• YOUR TASK: Scan the lines below for the string "sheet" and copy every one that has it.

·····

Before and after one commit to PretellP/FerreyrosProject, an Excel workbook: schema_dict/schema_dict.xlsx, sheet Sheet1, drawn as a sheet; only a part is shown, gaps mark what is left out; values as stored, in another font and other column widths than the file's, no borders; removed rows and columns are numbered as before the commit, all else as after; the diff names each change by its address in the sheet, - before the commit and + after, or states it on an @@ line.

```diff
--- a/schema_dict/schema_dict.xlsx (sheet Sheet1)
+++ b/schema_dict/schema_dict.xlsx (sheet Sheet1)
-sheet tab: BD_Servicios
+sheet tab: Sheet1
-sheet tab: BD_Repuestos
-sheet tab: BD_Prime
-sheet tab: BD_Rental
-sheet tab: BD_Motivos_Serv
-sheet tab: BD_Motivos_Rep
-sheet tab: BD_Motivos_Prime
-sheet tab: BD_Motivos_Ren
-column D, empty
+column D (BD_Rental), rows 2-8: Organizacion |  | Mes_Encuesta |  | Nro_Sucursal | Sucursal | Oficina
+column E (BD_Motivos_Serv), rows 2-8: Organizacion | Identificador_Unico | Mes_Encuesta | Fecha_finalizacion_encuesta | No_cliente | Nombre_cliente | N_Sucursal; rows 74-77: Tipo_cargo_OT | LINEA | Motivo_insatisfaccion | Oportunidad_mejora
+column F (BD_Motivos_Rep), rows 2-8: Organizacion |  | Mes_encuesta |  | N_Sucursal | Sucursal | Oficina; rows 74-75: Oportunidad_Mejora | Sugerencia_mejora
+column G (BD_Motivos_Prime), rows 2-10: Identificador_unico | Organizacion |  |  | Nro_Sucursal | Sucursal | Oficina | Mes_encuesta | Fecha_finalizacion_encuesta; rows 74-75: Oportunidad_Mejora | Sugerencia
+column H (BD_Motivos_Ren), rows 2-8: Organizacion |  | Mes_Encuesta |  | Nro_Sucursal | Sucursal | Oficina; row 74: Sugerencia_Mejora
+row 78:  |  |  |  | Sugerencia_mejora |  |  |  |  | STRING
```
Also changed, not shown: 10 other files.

·····

• RESULT FOR THIS TASK:
Before and after one commit to PretellP/FerreyrosProject, an Excel workbook: schema_dict/schema_dict.xlsx, sheet Sheet1, drawn as a sheet; only a part is shown, gaps mark what is left out; values as stored, in another font and other column widths than the file's, no borders; removed rows and columns are numbered as before the commit, all else as after; the diff names each change by its address in the sheet, - before the commit and + after, or states it on an @@ line.
--- a/schema_dict/schema_dict.xlsx (sheet Sheet1)
+++ b/schema_dict/schema_dict.xlsx (sheet Sheet1)
-sheet tab: BD_Servicios
+sheet tab: Sheet1
-sheet tab: BD_Repuestos
-sheet tab: BD_Prime
-sheet tab: BD_Rental
-sheet tab: BD_Motivos_Serv
-sheet tab: BD_Motivos_Rep
-sheet tab: BD_Motivos_Prime
-sheet tab: BD_Motivos_Ren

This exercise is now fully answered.